[Before-and-after change data]
•••
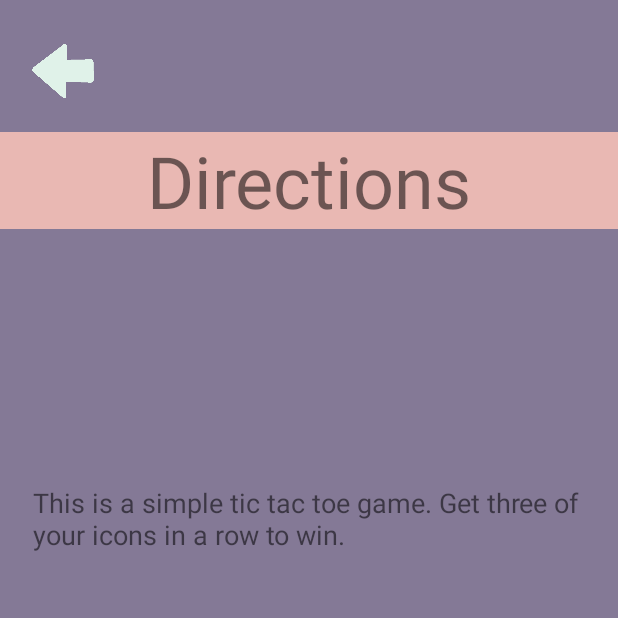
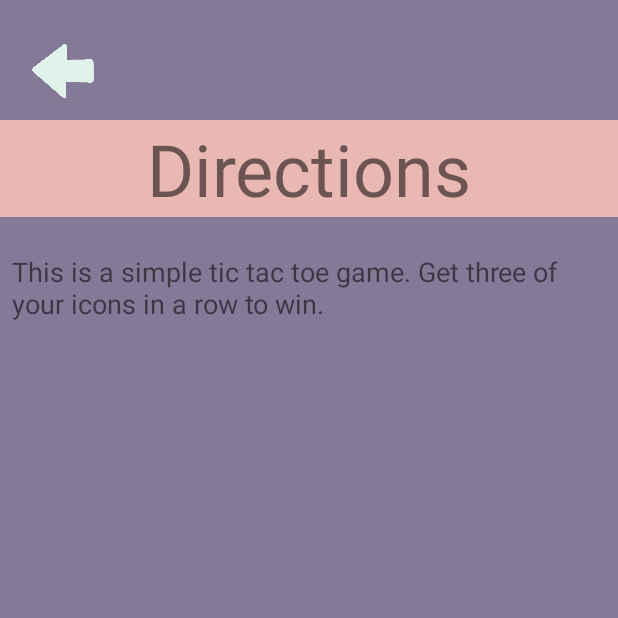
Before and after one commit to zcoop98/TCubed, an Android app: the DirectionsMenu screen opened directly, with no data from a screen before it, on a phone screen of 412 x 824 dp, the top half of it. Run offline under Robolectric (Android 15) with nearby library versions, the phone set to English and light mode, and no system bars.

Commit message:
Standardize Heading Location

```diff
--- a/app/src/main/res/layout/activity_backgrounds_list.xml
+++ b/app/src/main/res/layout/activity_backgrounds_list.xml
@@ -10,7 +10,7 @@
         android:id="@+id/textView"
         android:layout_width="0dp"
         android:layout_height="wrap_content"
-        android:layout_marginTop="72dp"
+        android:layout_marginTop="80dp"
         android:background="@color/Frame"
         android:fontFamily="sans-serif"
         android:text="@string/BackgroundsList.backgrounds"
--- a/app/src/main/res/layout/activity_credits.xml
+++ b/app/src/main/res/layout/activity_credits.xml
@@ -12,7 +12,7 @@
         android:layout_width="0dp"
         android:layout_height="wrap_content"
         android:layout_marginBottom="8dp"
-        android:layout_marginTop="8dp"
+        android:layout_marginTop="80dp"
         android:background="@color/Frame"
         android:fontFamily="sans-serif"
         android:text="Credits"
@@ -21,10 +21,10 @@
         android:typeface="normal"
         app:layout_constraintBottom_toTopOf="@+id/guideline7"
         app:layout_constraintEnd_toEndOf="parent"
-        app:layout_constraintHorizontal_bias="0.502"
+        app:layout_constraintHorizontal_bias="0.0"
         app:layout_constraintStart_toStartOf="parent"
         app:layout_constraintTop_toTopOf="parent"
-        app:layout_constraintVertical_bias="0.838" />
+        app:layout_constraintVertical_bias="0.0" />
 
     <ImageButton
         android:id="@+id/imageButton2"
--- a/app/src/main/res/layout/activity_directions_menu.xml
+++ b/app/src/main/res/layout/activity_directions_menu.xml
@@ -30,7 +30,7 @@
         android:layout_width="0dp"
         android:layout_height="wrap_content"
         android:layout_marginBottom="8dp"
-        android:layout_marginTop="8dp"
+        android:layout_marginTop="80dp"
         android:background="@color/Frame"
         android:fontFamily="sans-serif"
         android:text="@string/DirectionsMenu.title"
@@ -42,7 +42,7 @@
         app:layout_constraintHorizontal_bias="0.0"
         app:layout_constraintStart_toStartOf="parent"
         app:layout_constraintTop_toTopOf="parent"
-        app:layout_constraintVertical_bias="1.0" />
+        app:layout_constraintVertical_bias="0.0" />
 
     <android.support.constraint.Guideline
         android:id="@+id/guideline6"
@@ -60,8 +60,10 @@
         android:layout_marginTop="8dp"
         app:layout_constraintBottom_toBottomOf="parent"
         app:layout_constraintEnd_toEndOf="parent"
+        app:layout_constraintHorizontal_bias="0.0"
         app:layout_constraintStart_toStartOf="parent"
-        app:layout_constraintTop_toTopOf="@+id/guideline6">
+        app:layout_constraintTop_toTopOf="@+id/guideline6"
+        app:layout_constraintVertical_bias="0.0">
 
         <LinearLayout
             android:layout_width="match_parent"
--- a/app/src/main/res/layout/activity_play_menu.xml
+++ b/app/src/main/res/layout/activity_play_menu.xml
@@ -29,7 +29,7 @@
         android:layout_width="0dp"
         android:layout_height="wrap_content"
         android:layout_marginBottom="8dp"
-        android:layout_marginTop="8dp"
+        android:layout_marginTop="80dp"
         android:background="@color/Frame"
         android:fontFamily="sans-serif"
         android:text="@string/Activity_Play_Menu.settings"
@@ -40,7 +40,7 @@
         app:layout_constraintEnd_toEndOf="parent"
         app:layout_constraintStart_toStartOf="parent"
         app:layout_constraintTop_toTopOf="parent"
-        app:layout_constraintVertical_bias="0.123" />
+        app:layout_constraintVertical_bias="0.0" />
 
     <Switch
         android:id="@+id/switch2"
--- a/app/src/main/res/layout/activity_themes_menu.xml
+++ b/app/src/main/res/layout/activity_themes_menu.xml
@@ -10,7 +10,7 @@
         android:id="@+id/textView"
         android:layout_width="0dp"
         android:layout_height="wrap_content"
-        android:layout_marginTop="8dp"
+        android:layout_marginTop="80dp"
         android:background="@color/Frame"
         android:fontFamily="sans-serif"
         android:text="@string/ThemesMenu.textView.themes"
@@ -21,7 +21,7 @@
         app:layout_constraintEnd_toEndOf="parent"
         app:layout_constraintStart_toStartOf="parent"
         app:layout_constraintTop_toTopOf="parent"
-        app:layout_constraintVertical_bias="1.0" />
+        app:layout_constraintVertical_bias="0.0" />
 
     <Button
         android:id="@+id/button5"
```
•••
## Work required
Return every line above exactly, omitting images.

## Written solution
Before and after one commit to zcoop98/TCubed, an Android app: the DirectionsMenu screen opened directly, with no data from a screen before it, on a phone screen of 412 x 824 dp, the top half of it. Run offline under Robolectric (Android 15) with nearby library versions, the phone set to English and light mode, and no system bars.

Commit message:
Standardize Heading Location

```diff
--- a/app/src/main/res/layout/activity_backgrounds_list.xml
+++ b/app/src/main/res/layout/activity_backgrounds_list.xml
@@ -10,7 +10,7 @@
         android:id="@+id/textView"
         android:layout_width="0dp"
         android:layout_height="wrap_content"
-        android:layout_marginTop="72dp"
+        android:layout_marginTop="80dp"
         android:background="@color/Frame"
         android:fontFamily="sans-serif"
         android:text="@string/BackgroundsList.backgrounds"
--- a/app/src/main/res/layout/activity_credits.xml
+++ b/app/src/main/res/layout/activity_credits.xml
@@ -12,7 +12,7 @@
         android:layout_width="0dp"
         android:layout_height="wrap_content"
         android:layout_marginBottom="8dp"
-        android:layout_marginTop="8dp"
+        android:layout_marginTop="80dp"
         android:background="@color/Frame"
         android:fontFamily="sans-serif"
         android:text="Credits"
@@ -21,10 +21,10 @@
         android:typeface="normal"
         app:layout_constraintBottom_toTopOf="@+id/guideline7"
         app:layout_constraintEnd_toEndOf="parent"
-        app:layout_constraintHorizontal_bias="0.502"
+        app:layout_constraintHorizontal_bias="0.0"
         app:layout_constraintStart_toStartOf="parent"
         app:layout_constraintTop_toTopOf="parent"
-        app:layout_constraintVertical_bias="0.838" />
+        app:layout_constraintVertical_bias="0.0" />
 
     <ImageButton
         android:id="@+id/imageButton2"
--- a/app/src/main/res/layout/activity_directions_menu.xml
+++ b/app/src/main/res/layout/activity_directions_menu.xml
@@ -30,7 +30,7 @@
         android:layout_width="0dp"
         android:layout_height="wrap_content"
         android:layout_marginBottom="8dp"
-        android:layout_marginTop="8dp"
+        android:layout_marginTop="80dp"
         android:background="@color/Frame"
         android:fontFamily="sans-serif"
         android:text="@string/DirectionsMenu.title"
@@ -42,7 +42,7 @@
         app:layout_constraintHorizontal_bias="0.0"
         app:layout_constraintStart_toStartOf="parent"
         app:layout_constraintTop_toTopOf="parent"
-        app:layout_constraintVertical_bias="1.0" />
+        app:layout_constraintVertical_bias="0.0" />
 
     <android.support.constraint.Guideline
         android:id="@+id/guideline6"
@@ -60,8 +60,10 @@
         android:layout_marginTop="8dp"
         app:layout_constraintBottom_toBottomOf="parent"
         app:layout_constraintEnd_toEndOf="parent"
+        app:layout_constraintHorizontal_bias="0.0"
         app:layout_constraintStart_toStartOf="parent"
-        app:layout_constraintTop_toTopOf="@+id/guideline6">
+        app:layout_constraintTop_toTopOf="@+id/guideline6"
+        app:layout_constraintVertical_bias="0.0">
 
         <LinearLayout
             android:layout_width="match_parent"
--- a/app/src/main/res/layout/activity_play_menu.xml
+++ b/app/src/main/res/layout/activity_play_menu.xml
@@ -29,7 +29,7 @@
         android:layout_width="0dp"
         android:layout_height="wrap_content"
         android:layout_marginBottom="8dp"
-        android:layout_marginTop="8dp"
+        android:layout_marginTop="80dp"
         android:background="@color/Frame"
         android:fontFamily="sans-serif"
         android:text="@string/Activity_Play_Menu.settings"
@@ -40,7 +40,7 @@
         app:layout_constraintEnd_toEndOf="parent"
         app:layout_constraintStart_toStartOf="parent"
         app:layout_constraintTop_toTopOf="parent"
-        app:layout_constraintVertical_bias="0.123" />
+        app:layout_constraintVertical_bias="0.0" />
 
     <Switch
         android:id="@+id/switch2"
--- a/app/src/main/res/layout/activity_themes_menu.xml
+++ b/app/src/main/res/layout/activity_themes_menu.xml
@@ -10,7 +10,7 @@
         android:id="@+id/textView"
         android:layout_width="0dp"
         android:layout_height="wrap_content"
-        android:layout_marginTop="8dp"
+        android:layout_marginTop="80dp"
         android:background="@color/Frame"
         android:fontFamily="sans-serif"
         android:text="@string/ThemesMenu.textView.themes"
@@ -21,7 +21,7 @@
         app:layout_constraintEnd_toEndOf="parent"
         app:layout_constraintStart_toStartOf="parent"
         app:layout_constraintTop_toTopOf="parent"
-        app:layout_constraintVertical_bias="1.0" />
+        app:layout_constraintVertical_bias="0.0" />
 
     <Button
         android:id="@+id/button5"
```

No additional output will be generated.